Last Updated on January 6, 2024 by Michael Morten Sonne
Internet Explorer is dead
Microsoft confirmed today that a future Windows update will permanently disable the Internet Explorer web browser on users’ systems.
This was revealed on Wednesday, June 15, the day Internet Explorer has finally reached its end of life for the Windows 10 semi-annual channel (SAC) servicing option.
As previously reported, the now-retired web browser will start redirecting users to the new Chromium-based Microsoft Edge when launching the Internet Explorer 11 desktop application.
“Users will still see the Internet Explorer icon on their devices (such as on the taskbar or in the Start menu) but if they click to open Internet Explorer, Microsoft Edge will open instead with easy access to IE mode,” said the General Manager for Microsoft Edge Enterprise Sean Lyndersay today.
“Eventually, Internet Explorer will be disabled permanently as part of a future Windows Update, at which point the Internet Explorer icons on users’ devices will be removed.” – but who knows? 😉
During this redirection process, the users data (including settings, favorites, and passwords) will be imported into Microsoft Edge to make the switch easier.
Microsoft will also add a “Reload in IE mode” button to Edge’s toolbar to help users quickly launch sites requesting to be opened in Internet Explorer using IE mode.

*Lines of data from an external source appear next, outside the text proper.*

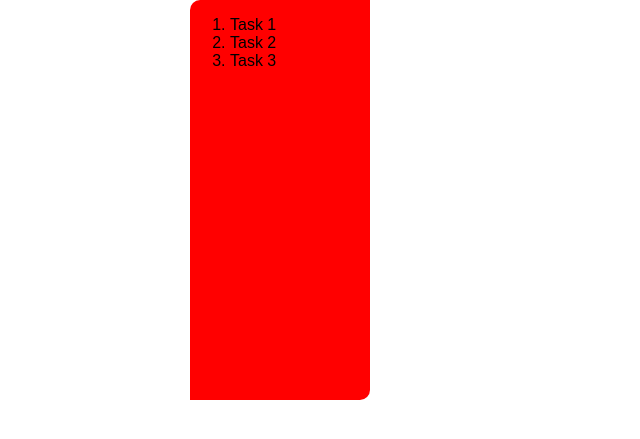
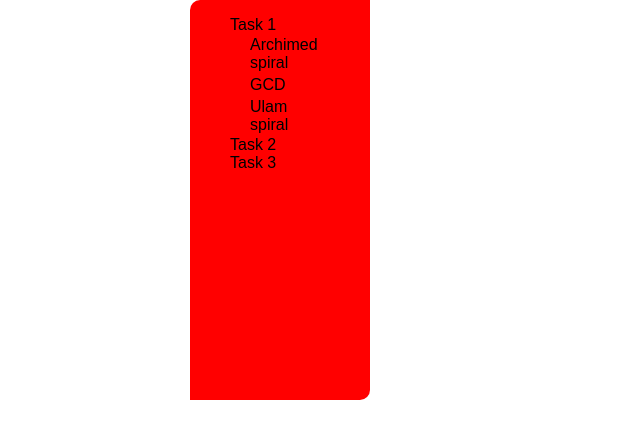
Before and after one commit to JendaPlhak/math_in_python, a Flask app: page /plhak/ in a window 1280 px wide. Shown: the part 65-504 px from the top of the page, without its empty margins (0-640 px from the left). Run offline with Flask 2, Linux system fonts and the light colour scheme.

Commit message:
jendas png a odkazy

```diff
--- a/webserver/layout2/routes.py
+++ b/webserver/layout2/routes.py
@@ -13,8 +13,9 @@
 
 
 @app.route('/')
-def home():
-    return render_template('home.html')
+@app.route('/<name>')
+def home(name=''):
+    return render_template('home.html', name=name)
 
 
 @app.route('/plhak/')
--- a/webserver/layout2/templates/kvapil.html
+++ b/webserver/layout2/templates/kvapil.html
@@ -3,6 +3,7 @@
 
 	{% if task  == '1' %}
 		<img src="../static/img/KvagrsWork/1_week/collatzo.png" alt="Collatzo steps for 8000 natural numbers" width="500">
+		<p>Click <a href="https://github.com/JendaPlhak/math_in_python/blob/master/KvagrsWork/1_week/collatzo.py">here</a> to see the code.</p>
 	{% endif %}
 {% endblock %}
 {% block side_container %}
--- a/webserver/layout2/templates/plhak.html
+++ b/webserver/layout2/templates/plhak.html
@@ -1,11 +1,29 @@
 {% extends "template.html" %}
 {% block content %}
+	{% if task == 'archimed_spiral' %}
+		<img src="../static/img/JendasWork/1_task/Archimed_spiral.png" width="600" alt="archimed_spiral.png">
+		<p>Click <a href="https://github.com/JendaPlhak/math_in_python/blob/master/JendasWork/1_task/spirals.py">here</a> to see the code.</p>
+	{% elif task == 'gcd' %}
+		<img src="../static/img/JendasWork/1_task/gcd_modulo_steps.png" width="500" alt="gcd_modulo_steps.png">
+		<img src="../static/img/JendasWork/1_task/gcd_recursive.png" width="500" alt="gcd_recursive.png">
+		<img src="../static/img/JendasWork/1_task/gcd_subtraction_steps.png" width="500" alt="gcd_subtraction_steps.png">
+
+		<p>Click <a href="https://github.com/JendaPlhak/math_in_python/blob/master/JendasWork/1_task/euclidean_algorithm.py">here</a> to see the code.</p>
+	{% elif task == 'ulam_spiral'%}
+		<img src="../static/img/JendasWork/1_task/Ulam_spiral.png" width="600" alt="archimed_spiral.png">
+		<p>Click <a href="https://github.com/JendaPlhak/math_in_python/blob/master/JendasWork/1_task/spirals.py">here</a> to see the code.</p>
+	{% endif %}
 {% endblock %}
-
 {% block side_container %}
 
-<ol>
-	<li>Task 1</li>
+<ol id="side_menu">
+	<li>Task 1
+		<ul class="side_menu">
+			<li><a href="/plhak/archimed_spiral">Archimed spiral</a></li>
+			<li><a href="/plhak/gcd">GCD</a></li>
+			<li><a href="/plhak/ulam_spiral">Ulam spiral</a></li>
+		</ul>
+	</li>
 	<li>Task 2</li>
 	<li>Task 3</li>
 </ol>
```
Also changed, not shown: webserver/layout2/templates/home.html (+6 -3 lines).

Internet Explorer has been automatically launching Microsoft Edge when visiting incompatible sites starting in around October 2020.
The list of incompatible sites (managed by Microsoft) currently contains 1,427 sites, including Twitter, Facebook, Instagram, Google Drive, Microsoft Teams, and many others where more will be added over time.
Microsoft Edge is the future
While officially retired from multiple Windows 10 versions and not shipping with Windows 11, Internet Explorer will still be available on Windows 7 ESU, Windows 8.1, and all versions of Windows 10 LTSC client, IoT, and Server.
On systems running these Windows versions, the web browser will continue receiving technical support and security updates for the lifecycle of the Windows version it runs on.
Microsoft has been encouraging customers to switch from Internet Explorer to Microsoft Edge for years—you can learn more about IE mode and how to make the switch in this getting started guide.
“Customers are encouraged to move to Microsoft Edge with IE mode. IE mode enables backward compatibility and will be supported through at least 2029,” Redmond says.
To enable IE mode in Microsoft Edge, you have to go to edge://settings/defaultbrowser, enable the ‘Allow sites to be reloaded in Internet Explorer‘ option, and restart the web browser.
In August 2020, Microsoft first announced plans to ditch support for Internet Explorer 11 web browsers in Windows 10 and Microsoft 365, with an official announcement of the retirement issued on May 19, 2021. Read more here to.
Microsoft also discontinued IE support in Teams on November 30, 2020, and ended support across Microsoft 365 apps and services on August 17, 2021.
Other Microsoft apps and services have also ended support for Internet Explorer over the last years—a complete list is available here.
Windows releases where Internet Explorer will still be available after June 15, 2022, include Windows 7 ESU, Windows 8.1, and all versions of Windows 10 LTSC client, IoT, and Server.
“The Internet Explorer (IE) 11 desktop application will end support for Windows 10 semi-annual channel starting June 15, 2022,” Microsoft says on the IE11 lifecycle page.
As Microsoft further explains, “for supported operating systems, Internet Explorer 11 will continue receiving security updates and technical support for the lifecycle of the Windows version on which it is installed.”
But hey, use the new Microsoft Edge, it works super fine! 👍